The returning characters created by Jon Lucas and Scott Moore include conservative and straight-laced Doug (Justin Bartha from "National Treasure"), high school teacher Phil (Bradley Cooper from "Limitless" and "Alias"), dentist Stu (Ed Helms from "Cedar Rapids" and "The Office") and Doug's nutcase brother-in-law Alan (stand-up comedian Zach Galifianakis, who became a breakout star from the original movie and has since appeared in "Dinner for Schmucks," "It's Kind of a Funny Story," "Due Date" and "Bored to Death").

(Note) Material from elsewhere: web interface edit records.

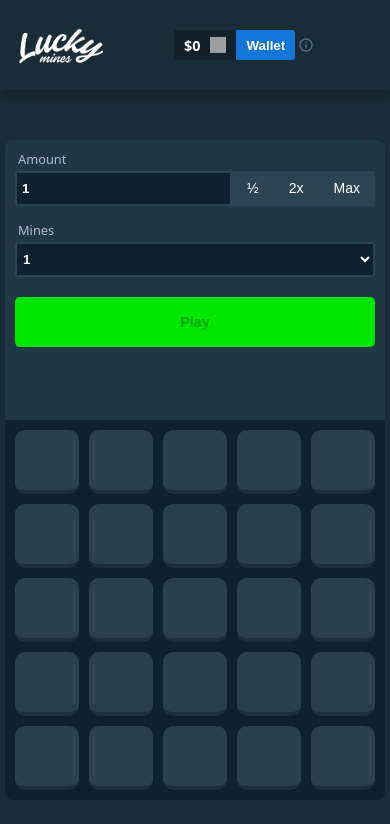
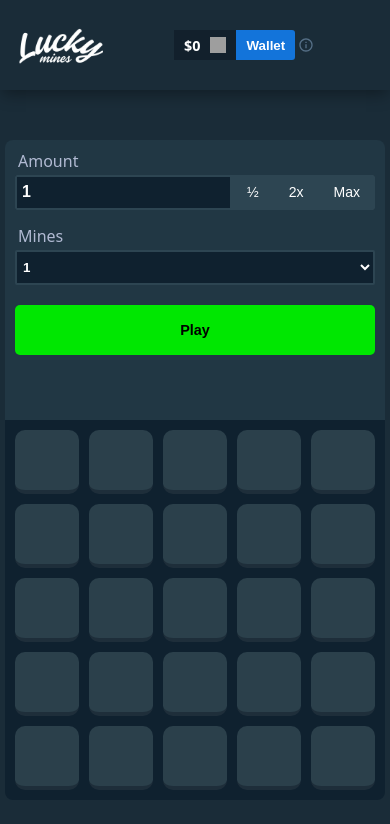
Before and after one commit to MaxiRinaldi22/lucky-mines, a React (Vite) app: page / in a window 390 px wide. Shown: the top 824 px of the page. Built offline with nearby package versions, Linux system fonts and the light colour scheme; grey boxes are pictures that could not be loaded.

Commit message:
Fix zoom inputs

```diff
--- a/src/App.css
+++ b/src/App.css
@@ -31,6 +31,7 @@
   font-weight: 600;
   font-size: 0.9rem;
   cursor: pointer;
+  color: black;
 }
 
 /* Input */
@@ -274,6 +275,14 @@ p {
     border-radius: 0 0 8px 8px;
   }
 
+  p {
+    font-size: 1rem;
+  }
+
+  .bet-input {
+    font-size: 1rem;
+  }
+
   .container-menu {
     width: 380px;
     height: 280px;
```
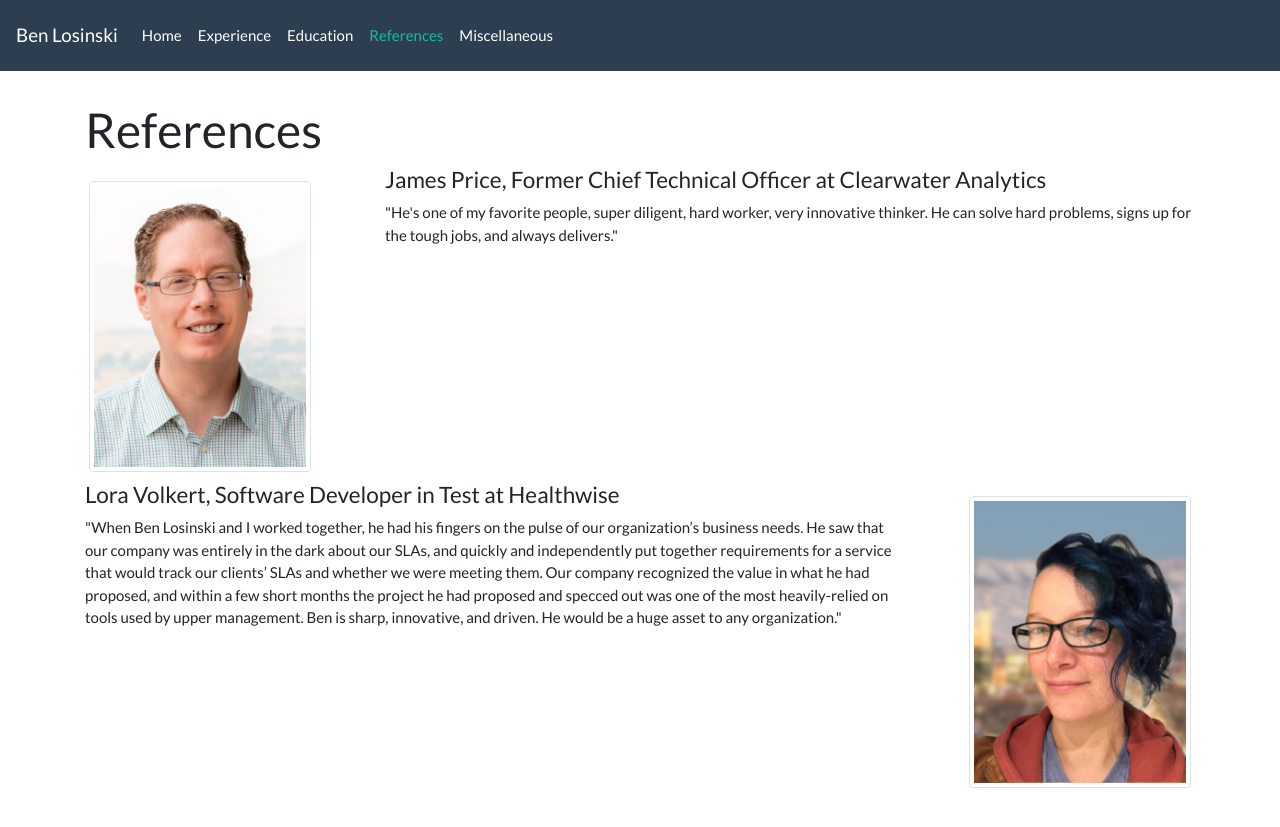
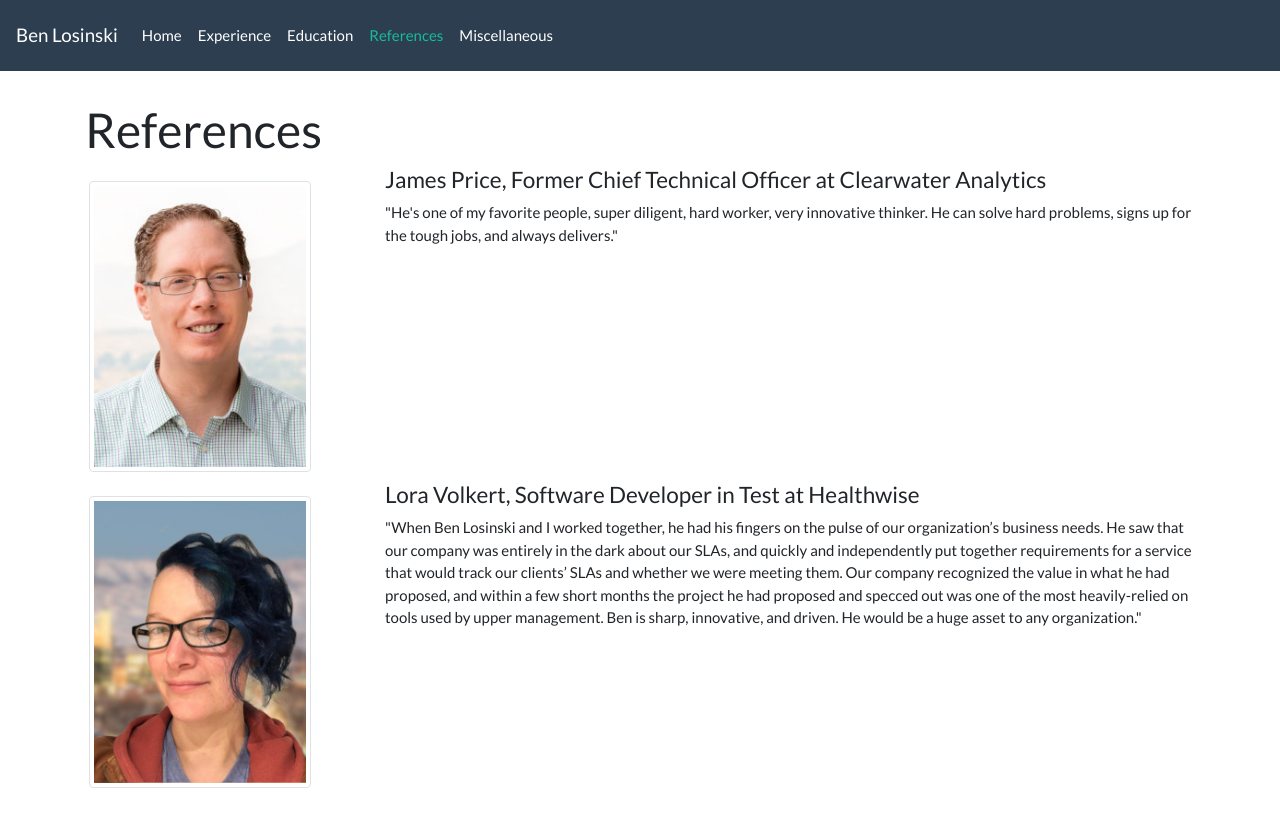
Before and after one commit to benlosinski/benlosinski.github.io, a Jekyll site: the page built from References.html, in a window 1280 px wide. Shown: the top 827 px of the page. Built offline with Jekyll 4.4.1, drawn with Linux system fonts in a browser that asks for light colours.

Commit message:
Update References.html

```diff
--- a/References.html
+++ b/References.html
@@ -18,8 +18,8 @@ order: 4
    </div>
  </div>
 <div style="min-height: 300px">
-  <img class="img-thumbnail image-right" style="width:20%"  src="{{ '/assets/Lora.jpg' | prepend: site.baseurl }}"/>
-  <div class="comment-left">
+  <img class="img-thumbnail image-left" style="width:20%"  src="{{ '/assets/Lora.jpg' | prepend: site.baseurl }}"/>
+  <div class="comment-right">
     <h4>Lora Volkert, Software Developer in Test at Healthwise</h4>
     <p>
       "When Ben Losinski and I worked together, he had his fingers on the pulse of our organization’s business needs. He saw that our company was entirely in the dark about our SLAs, and quickly and independently put together requirements for a service that would track our clients’ SLAs and whether we were meeting them. Our company recognized the value in what he had proposed, and within a few short months the project he had proposed and specced out was one of the most heavily-relied on tools used by upper management. Ben is sharp, innovative, and driven. He would be a huge asset to any organization."
```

Phillips plays it safe by relying on the motto "If it ain't broke, don't fix it." He gives the fan base exactly what they liked in the original, sticking to a successful formula. Without the surprise element, Phillips turns to raunchier and more explicit gags in the "can you top this" department. Audiences may find certain parts of this wild ride utterly distasteful.
This follow-up takes place two years after Doug's wacky bachelor party in Las Vegas. This time around, Stu is getting married to the lovely Lauren (Jamie Chung from "Sucker Punch" and "Grown Ups") in her native Thailand.

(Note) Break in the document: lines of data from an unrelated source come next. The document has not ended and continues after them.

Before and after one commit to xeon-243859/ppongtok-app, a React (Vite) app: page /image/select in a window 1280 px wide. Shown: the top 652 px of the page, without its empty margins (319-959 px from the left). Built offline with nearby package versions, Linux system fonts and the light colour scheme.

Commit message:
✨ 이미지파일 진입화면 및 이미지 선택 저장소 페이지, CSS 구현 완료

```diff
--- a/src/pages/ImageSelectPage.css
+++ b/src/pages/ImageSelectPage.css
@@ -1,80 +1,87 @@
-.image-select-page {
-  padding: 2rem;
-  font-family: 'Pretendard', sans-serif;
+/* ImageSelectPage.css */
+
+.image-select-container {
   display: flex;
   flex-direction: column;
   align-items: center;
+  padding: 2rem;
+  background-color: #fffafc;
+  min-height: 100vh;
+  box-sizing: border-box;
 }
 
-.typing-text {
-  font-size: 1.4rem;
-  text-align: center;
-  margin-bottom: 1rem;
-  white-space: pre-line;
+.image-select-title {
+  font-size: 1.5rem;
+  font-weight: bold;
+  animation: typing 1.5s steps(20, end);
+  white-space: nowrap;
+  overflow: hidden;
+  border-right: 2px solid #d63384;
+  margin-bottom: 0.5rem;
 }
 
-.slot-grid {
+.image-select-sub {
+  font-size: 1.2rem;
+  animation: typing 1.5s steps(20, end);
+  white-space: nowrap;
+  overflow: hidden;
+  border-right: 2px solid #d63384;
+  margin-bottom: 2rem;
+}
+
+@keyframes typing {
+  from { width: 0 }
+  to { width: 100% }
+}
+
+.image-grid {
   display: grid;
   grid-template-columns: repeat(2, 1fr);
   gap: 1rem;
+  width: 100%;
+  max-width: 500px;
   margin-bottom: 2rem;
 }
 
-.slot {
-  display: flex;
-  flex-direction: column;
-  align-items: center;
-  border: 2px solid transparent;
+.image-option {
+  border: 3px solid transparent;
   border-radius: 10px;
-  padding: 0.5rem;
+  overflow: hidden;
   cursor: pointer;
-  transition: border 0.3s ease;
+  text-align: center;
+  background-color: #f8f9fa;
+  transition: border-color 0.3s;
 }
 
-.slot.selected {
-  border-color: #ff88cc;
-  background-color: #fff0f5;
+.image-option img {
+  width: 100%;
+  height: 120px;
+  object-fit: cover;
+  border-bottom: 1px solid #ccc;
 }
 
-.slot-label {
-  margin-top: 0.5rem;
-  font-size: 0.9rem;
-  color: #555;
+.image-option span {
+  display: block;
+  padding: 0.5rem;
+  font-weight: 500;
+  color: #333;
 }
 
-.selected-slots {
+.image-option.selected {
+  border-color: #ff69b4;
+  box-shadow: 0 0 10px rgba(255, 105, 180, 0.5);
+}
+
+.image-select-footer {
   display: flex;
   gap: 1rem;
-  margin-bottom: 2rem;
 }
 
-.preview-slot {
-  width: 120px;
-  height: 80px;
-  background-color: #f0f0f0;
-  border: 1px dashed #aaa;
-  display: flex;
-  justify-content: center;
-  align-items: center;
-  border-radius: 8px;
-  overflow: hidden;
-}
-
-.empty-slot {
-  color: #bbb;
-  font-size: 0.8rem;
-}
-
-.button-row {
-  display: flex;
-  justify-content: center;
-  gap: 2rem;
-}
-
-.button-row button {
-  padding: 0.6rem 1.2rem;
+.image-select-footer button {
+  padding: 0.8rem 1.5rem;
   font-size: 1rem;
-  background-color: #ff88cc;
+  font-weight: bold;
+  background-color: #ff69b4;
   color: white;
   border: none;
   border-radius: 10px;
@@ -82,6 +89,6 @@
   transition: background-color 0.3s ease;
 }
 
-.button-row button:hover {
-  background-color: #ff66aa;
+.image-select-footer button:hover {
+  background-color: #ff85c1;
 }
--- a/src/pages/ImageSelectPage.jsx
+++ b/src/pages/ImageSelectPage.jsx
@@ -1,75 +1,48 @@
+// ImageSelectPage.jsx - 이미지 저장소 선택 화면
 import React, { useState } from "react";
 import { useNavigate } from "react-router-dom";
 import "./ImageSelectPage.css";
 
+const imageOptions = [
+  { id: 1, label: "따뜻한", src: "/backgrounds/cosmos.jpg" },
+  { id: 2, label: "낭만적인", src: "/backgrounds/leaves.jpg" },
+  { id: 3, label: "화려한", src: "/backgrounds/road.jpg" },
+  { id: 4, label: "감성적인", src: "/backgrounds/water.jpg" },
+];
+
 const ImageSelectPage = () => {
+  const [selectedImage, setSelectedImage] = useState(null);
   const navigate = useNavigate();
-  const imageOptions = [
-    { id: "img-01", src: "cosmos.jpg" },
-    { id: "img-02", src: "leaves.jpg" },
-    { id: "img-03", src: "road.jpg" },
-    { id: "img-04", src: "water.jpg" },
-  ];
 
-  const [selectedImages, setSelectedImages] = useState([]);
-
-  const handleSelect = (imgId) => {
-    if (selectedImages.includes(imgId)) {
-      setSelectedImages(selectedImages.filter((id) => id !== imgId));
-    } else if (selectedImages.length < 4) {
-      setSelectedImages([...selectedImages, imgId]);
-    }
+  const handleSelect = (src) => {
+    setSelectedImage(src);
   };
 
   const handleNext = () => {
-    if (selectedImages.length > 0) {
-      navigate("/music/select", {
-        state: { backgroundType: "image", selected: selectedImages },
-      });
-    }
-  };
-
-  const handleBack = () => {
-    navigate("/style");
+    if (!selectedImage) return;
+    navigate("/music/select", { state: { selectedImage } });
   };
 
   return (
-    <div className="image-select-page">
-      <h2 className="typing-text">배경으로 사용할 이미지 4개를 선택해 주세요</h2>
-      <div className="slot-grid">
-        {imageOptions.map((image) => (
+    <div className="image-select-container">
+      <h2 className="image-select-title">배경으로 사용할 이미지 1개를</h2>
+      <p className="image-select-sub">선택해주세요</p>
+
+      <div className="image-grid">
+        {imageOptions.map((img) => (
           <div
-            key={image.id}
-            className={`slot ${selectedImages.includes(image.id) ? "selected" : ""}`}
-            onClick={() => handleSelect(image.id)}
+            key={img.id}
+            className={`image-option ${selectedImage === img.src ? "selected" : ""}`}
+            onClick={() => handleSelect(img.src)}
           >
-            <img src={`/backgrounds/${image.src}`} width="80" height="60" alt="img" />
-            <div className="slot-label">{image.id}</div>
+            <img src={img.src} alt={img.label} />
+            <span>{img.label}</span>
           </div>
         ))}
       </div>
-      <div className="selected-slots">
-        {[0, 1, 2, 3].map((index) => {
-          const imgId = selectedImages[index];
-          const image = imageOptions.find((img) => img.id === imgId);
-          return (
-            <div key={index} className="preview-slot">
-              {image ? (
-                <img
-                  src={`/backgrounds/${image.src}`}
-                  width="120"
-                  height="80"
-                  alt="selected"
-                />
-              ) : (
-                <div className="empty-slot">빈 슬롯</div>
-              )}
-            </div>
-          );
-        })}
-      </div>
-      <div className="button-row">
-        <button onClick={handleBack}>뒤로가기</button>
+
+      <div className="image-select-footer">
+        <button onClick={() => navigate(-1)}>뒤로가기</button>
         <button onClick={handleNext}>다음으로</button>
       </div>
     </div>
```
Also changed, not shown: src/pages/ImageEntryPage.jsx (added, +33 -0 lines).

Stu is playing it safe with a pre-wedding brunch at IHOP. He invites only Phil and Doug to join him for pancakes. Doug mentions that Alan is hurt he hasn't been invited to the wedding. He convinces Stu to personally invite his self-described "stay-at-home" brother-in-law.
The boys hit the ground running when they arrive at the airport for their 16-hour flight.

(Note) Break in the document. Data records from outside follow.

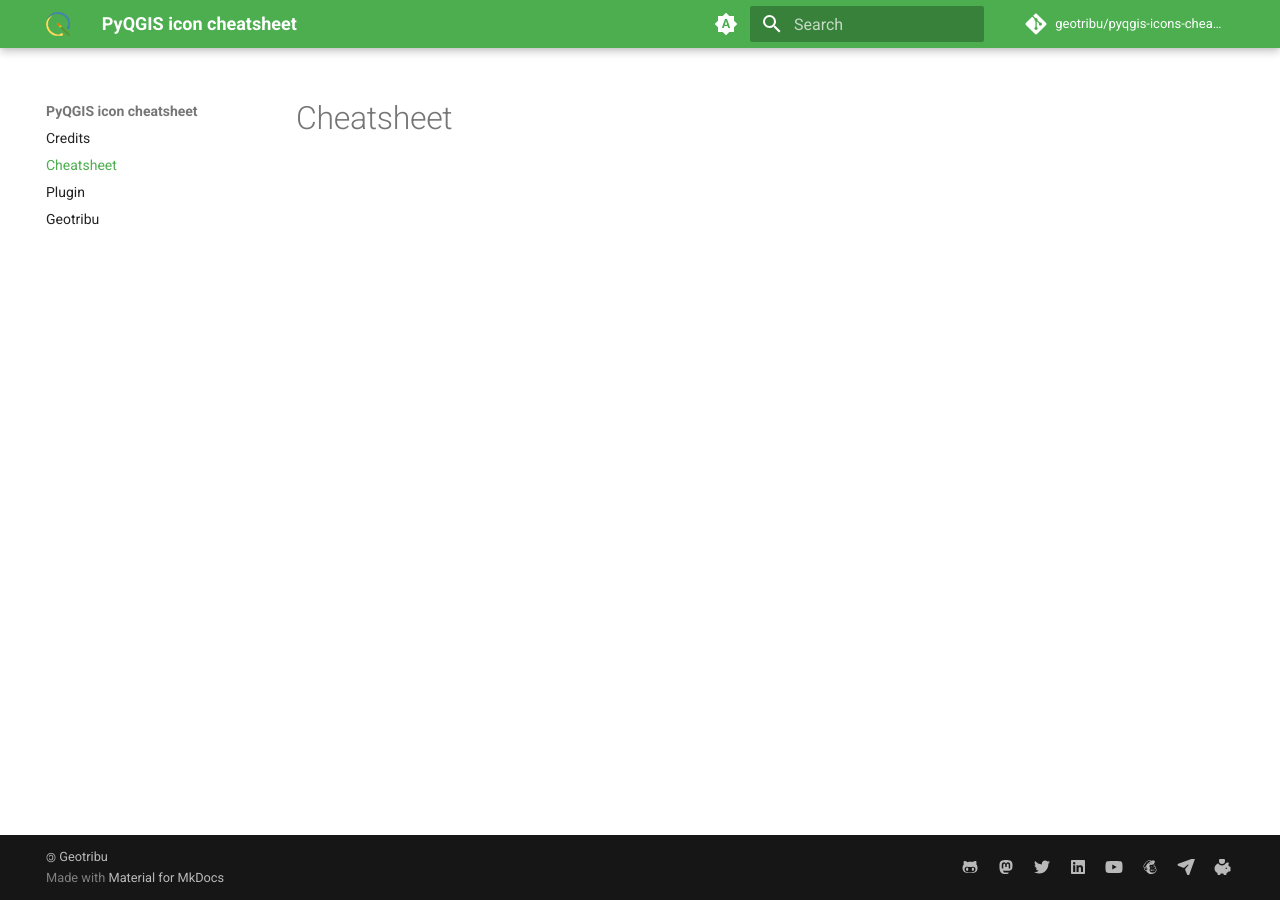
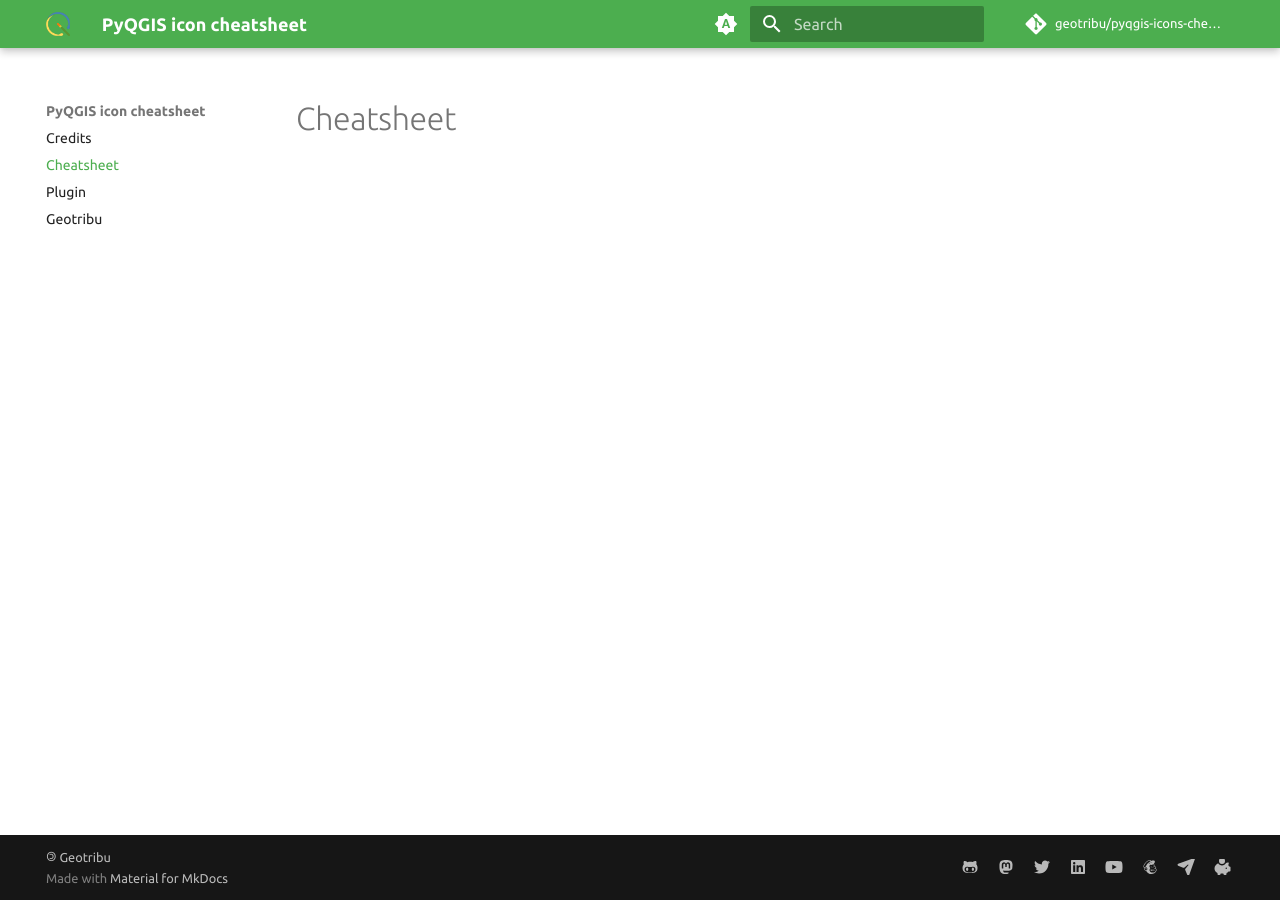
Before and after one commit to geotribu/pyqgis-icons-cheatsheet, an MkDocs documentation site: the page built from docs/index.md, in a window 1280 px wide. Built offline with MkDocs 1.6.1 and Material for MkDocs 9.7.7, drawn with Linux system fonts in a browser that asks for light colours; plug-ins that fetch from the network failed and are left out; comment, search, counter and statistics services are not loaded.

Commit message:
Use new font settings

```diff
--- a/mkdocs.yml
+++ b/mkdocs.yml
@@ -70,7 +70,10 @@
     - search.suggest
     - toc.follow
     - toc.integrate
-  font: Ubuntu
+  font:
+    code: Ubuntu Mono
+    text: Ubuntu
+
   language: en
   logo: theme/assets/images/pyqgis.png
   palette:
```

We are introduced to Teddy (Mason Lee), Lauren's 16-year-old brother bordering on genius, who is studying pre-med at Stanford.
Teddy is the prize possession of Stu's soon-to-be father-in-law Fohn (Nirut Sirichanya).
Fohn views Stu with disdain and considers him not good enough for his precious daughter Lauren.
At the pre-wedding dinner, Alan proves once again to be a loose cannon and regains the moniker of being the most outrageously crazy screen personality since John Belushi of "Animal House" fame.
Following dinner, Phil suggests that the "Wolfpack" along with Teddy celebrate on the beach with a bonfire.
Things go terribly awry when Alan, Phil and Stu wake up the next day in a trashed, insect-infested fleabag hotel room. They discover Teddy's ring finger complete with Stanford ring attached and badass Asian gangster Mr. Chow (Ken Jeong from "Community") sleeping under a bunch of blankets.
As famous philosopher George Santayana observed, "Those who cannot remember the past are condemned to repeat it."
Chaotic mayhem breaks out as they frantically search for Teddy.
Alan, Phil, Stu and Mr. Chow carve out a special comedy niche that will not be easily forgotten. They operate like a well-oiled machine with perfect comedic timing and a contagious form of winning camaraderie in this madcap romp. The clever lines of dialogue will be on everyone's lips after repeated viewings. Those easily offended by crude and foul language should stay away.
The movie exceeds expectations and will appeal primarily to men 17 to 37.
The cinematography from director of photography Lawrence Sher makes effective use of the colorful scenic background of Thailand. Christophe Beck returns as composer and has chosen a wide variety of pop culture songs for the soundtrack.
Keith Cohen "The Movie Guy"